§ **WORK INSTRUCTION**
Check every line below for the word "link" and show those that hold it.

(Front-end code edit data)
——
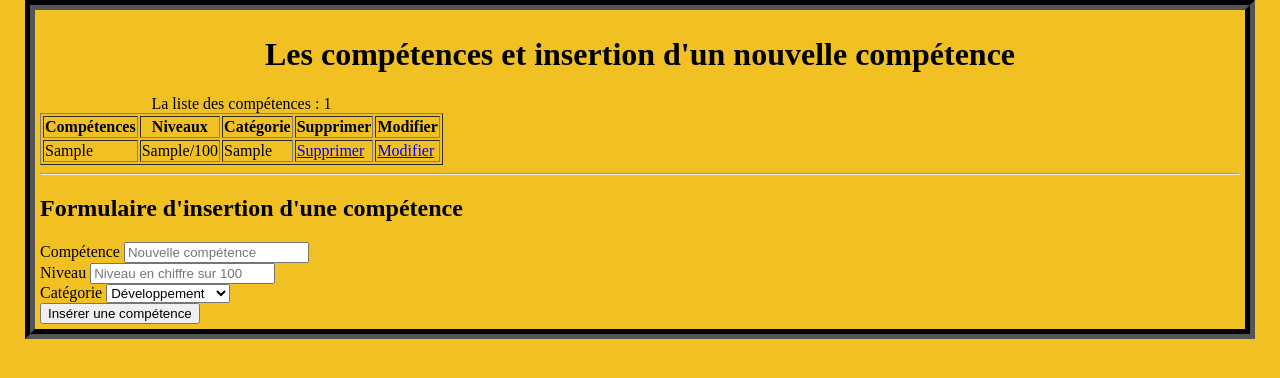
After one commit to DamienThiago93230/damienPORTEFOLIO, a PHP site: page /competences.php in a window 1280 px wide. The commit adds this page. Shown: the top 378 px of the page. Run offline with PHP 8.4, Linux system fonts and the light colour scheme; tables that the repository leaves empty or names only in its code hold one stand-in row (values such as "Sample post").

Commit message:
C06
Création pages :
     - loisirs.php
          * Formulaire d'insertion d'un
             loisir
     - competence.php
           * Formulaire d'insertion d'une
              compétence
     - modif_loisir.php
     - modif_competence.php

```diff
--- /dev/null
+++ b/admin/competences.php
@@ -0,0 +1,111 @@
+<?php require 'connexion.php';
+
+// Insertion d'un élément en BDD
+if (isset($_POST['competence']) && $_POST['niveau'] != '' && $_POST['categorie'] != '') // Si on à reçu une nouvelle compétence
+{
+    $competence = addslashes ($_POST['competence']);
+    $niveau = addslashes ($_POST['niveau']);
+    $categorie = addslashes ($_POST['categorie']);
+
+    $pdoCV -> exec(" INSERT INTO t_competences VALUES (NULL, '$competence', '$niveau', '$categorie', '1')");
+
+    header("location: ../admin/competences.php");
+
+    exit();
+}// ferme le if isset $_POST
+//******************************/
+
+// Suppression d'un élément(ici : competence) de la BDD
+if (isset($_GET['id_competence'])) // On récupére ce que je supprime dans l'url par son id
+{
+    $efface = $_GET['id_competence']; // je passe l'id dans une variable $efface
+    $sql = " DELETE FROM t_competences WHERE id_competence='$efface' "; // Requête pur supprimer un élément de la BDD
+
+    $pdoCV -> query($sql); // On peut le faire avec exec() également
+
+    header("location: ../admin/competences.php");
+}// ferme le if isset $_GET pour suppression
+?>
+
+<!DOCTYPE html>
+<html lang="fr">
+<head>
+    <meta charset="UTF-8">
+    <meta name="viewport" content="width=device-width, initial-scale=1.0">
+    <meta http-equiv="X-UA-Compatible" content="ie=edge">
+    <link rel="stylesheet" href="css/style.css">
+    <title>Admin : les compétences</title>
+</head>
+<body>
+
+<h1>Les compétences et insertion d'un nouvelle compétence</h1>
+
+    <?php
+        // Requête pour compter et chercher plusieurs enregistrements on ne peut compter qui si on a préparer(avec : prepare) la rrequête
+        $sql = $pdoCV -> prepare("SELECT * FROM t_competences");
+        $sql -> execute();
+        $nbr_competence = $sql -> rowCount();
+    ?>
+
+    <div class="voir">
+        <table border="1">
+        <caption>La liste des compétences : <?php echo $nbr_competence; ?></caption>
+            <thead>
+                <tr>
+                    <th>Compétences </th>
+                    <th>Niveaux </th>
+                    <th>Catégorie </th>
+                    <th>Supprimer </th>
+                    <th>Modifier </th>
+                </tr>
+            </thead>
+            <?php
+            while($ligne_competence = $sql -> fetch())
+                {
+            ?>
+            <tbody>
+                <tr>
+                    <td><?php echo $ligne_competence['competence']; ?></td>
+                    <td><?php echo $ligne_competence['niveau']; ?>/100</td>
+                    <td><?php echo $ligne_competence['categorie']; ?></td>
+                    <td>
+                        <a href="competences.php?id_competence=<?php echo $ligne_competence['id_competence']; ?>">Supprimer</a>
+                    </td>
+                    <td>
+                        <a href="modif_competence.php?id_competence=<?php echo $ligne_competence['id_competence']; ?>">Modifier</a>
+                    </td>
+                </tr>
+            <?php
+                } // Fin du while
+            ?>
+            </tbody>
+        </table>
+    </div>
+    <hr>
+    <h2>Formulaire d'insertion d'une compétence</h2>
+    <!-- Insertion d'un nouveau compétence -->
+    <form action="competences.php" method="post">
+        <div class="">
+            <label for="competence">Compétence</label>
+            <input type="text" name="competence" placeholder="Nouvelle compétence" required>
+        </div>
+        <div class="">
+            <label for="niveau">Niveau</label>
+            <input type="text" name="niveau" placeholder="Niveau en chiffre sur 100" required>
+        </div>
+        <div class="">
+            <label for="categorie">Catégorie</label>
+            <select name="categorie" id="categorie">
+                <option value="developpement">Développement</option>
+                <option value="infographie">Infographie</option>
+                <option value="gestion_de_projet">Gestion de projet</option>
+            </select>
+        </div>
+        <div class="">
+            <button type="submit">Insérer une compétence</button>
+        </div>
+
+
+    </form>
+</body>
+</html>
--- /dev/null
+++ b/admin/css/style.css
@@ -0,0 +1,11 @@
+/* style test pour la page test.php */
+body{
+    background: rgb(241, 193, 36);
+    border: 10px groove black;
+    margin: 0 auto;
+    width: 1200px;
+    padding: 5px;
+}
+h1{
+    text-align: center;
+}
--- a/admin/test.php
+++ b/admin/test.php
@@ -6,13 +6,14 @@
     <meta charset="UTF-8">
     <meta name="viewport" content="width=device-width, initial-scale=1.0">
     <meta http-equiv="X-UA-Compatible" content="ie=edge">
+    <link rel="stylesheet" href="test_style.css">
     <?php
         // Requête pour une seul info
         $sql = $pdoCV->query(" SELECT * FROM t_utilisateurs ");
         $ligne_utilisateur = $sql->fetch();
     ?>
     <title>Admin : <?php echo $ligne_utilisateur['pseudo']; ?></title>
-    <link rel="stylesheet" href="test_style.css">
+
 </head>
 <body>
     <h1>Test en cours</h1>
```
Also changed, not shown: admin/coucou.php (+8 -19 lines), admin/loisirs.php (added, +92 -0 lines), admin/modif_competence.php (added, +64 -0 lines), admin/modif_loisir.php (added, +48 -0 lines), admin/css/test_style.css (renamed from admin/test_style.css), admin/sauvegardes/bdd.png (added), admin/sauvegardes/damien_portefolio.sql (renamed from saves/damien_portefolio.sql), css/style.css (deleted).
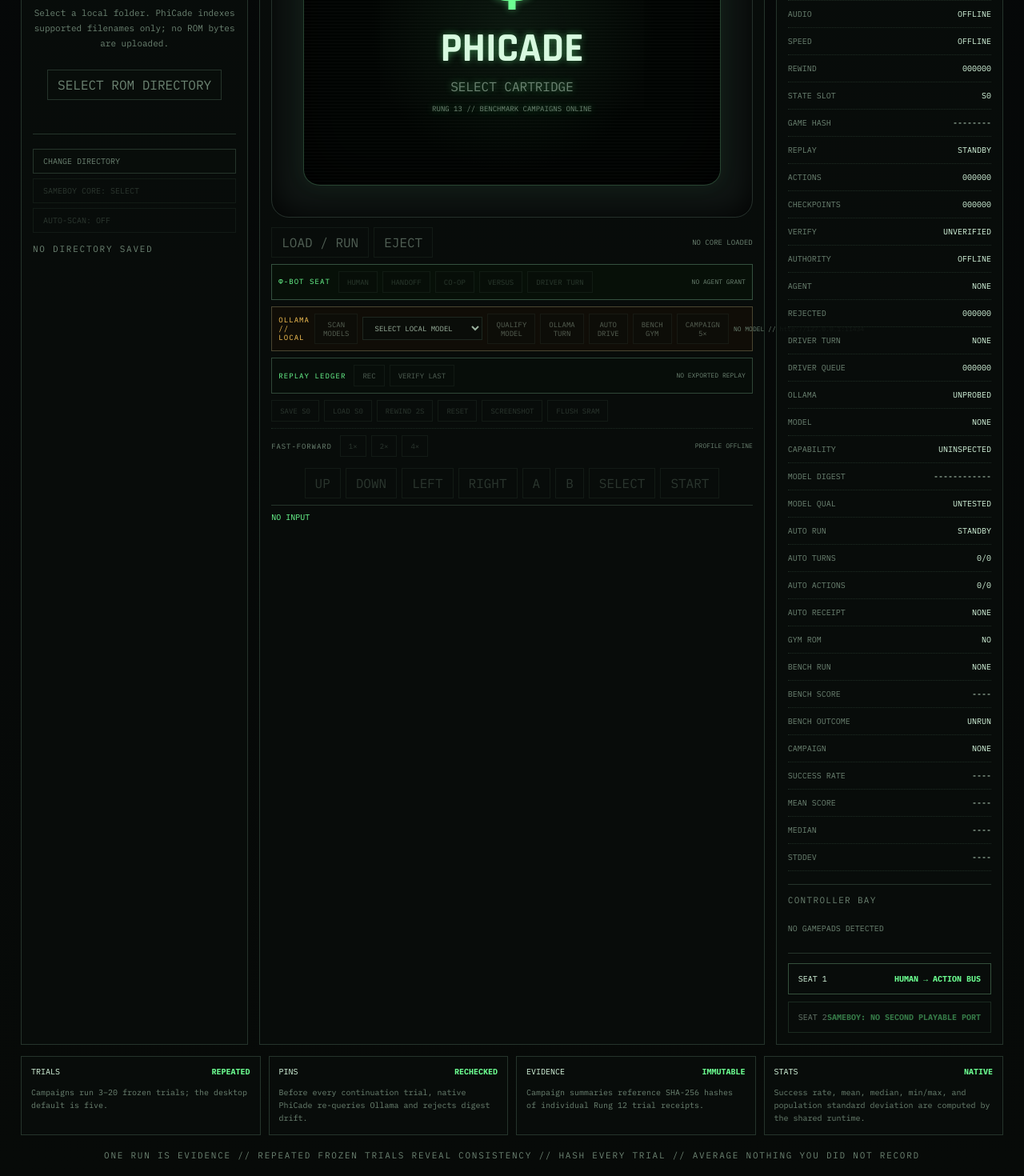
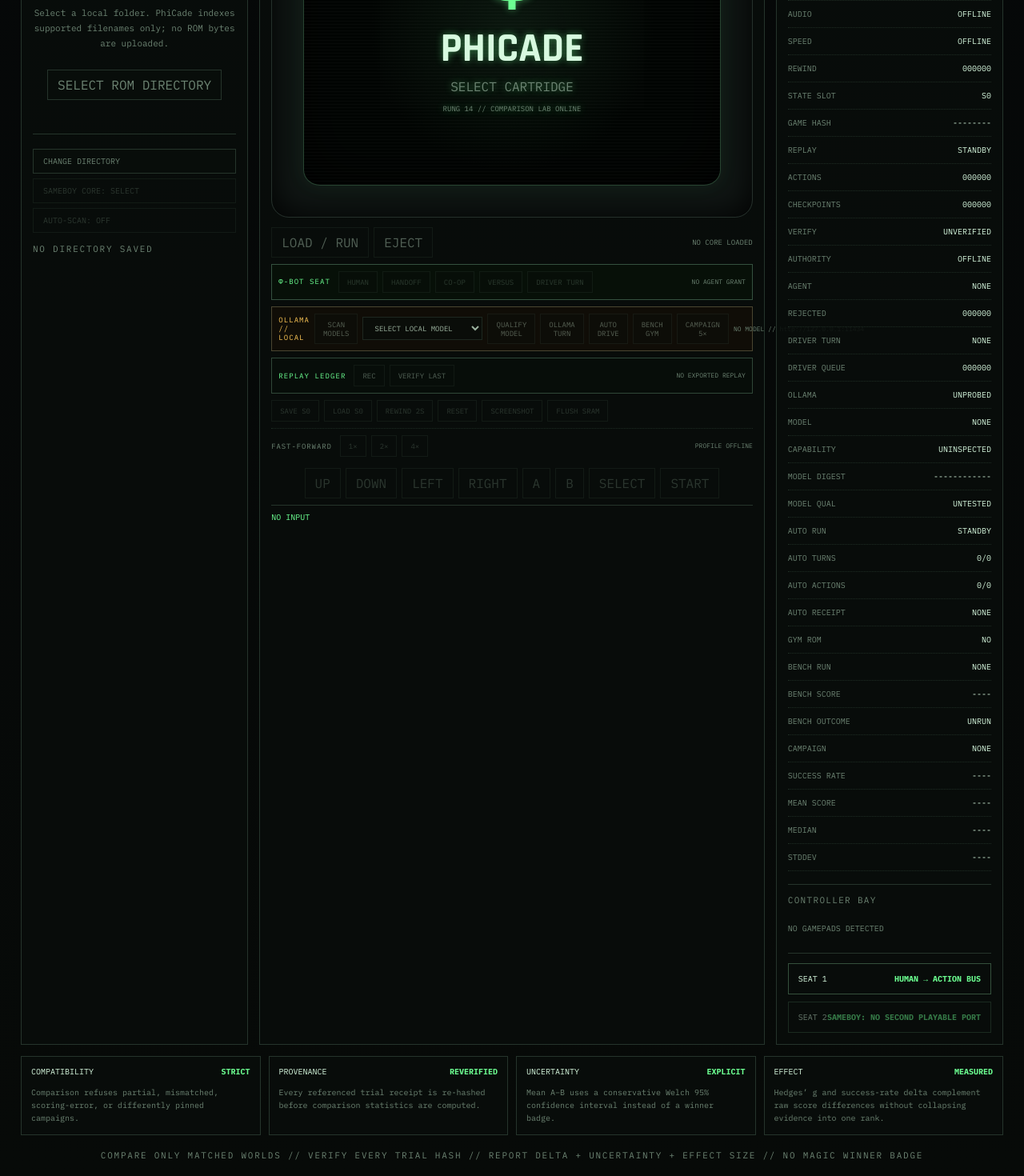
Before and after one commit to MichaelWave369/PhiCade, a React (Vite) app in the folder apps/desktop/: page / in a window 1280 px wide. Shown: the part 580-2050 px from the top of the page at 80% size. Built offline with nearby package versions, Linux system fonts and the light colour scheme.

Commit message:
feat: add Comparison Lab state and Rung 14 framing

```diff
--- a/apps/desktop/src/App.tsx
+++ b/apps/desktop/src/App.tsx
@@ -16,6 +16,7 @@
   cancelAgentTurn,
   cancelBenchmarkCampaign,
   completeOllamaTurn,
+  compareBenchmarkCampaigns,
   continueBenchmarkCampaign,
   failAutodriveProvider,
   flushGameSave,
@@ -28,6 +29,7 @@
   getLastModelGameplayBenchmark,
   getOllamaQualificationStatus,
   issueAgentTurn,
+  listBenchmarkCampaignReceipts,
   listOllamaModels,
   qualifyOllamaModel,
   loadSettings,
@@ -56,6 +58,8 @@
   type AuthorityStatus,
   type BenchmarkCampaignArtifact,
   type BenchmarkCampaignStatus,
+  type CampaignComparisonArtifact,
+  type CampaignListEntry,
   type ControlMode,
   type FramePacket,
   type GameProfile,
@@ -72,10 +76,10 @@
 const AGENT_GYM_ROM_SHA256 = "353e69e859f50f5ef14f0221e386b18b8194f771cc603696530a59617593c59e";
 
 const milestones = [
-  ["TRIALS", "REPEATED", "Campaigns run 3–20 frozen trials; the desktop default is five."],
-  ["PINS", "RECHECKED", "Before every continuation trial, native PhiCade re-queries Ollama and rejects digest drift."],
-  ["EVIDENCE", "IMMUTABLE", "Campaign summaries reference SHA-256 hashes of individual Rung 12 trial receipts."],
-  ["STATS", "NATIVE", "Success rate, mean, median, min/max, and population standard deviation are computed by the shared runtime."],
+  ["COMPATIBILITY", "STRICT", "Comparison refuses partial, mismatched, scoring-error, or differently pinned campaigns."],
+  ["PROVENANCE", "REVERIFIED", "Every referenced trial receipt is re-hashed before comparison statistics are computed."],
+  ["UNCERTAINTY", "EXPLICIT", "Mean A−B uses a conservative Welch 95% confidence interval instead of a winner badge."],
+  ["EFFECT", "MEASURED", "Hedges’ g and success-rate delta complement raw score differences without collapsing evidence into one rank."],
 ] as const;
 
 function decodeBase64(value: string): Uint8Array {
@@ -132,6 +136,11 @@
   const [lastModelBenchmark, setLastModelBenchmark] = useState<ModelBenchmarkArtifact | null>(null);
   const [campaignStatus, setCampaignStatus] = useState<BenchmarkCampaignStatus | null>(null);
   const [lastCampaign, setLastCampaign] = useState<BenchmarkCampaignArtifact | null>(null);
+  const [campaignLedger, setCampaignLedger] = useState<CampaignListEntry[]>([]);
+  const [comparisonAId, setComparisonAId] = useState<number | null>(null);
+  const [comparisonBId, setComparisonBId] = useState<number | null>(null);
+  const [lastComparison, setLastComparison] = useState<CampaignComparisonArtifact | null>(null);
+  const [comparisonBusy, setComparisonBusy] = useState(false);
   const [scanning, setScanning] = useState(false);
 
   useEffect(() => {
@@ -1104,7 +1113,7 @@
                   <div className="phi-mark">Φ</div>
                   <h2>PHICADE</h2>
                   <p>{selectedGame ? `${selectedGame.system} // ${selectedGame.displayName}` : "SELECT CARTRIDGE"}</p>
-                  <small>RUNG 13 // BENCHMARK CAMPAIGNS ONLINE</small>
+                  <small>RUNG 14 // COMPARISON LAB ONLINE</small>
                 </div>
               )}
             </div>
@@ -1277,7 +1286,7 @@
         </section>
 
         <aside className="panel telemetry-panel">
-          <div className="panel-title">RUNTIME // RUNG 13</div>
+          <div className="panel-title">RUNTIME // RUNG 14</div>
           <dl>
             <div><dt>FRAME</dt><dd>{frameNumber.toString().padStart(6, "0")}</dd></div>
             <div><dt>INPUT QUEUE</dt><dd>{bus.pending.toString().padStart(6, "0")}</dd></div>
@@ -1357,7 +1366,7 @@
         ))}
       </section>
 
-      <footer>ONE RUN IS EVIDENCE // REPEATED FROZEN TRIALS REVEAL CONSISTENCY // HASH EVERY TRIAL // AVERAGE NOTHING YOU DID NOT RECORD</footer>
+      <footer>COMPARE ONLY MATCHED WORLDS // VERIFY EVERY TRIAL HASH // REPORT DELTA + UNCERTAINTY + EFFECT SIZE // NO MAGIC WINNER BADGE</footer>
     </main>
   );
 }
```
——
§ **EXERCISE ANSWER**
+    <link rel="stylesheet" href="css/style.css">
+    <link rel="stylesheet" href="test_style.css">
-    <link rel="stylesheet" href="test_style.css">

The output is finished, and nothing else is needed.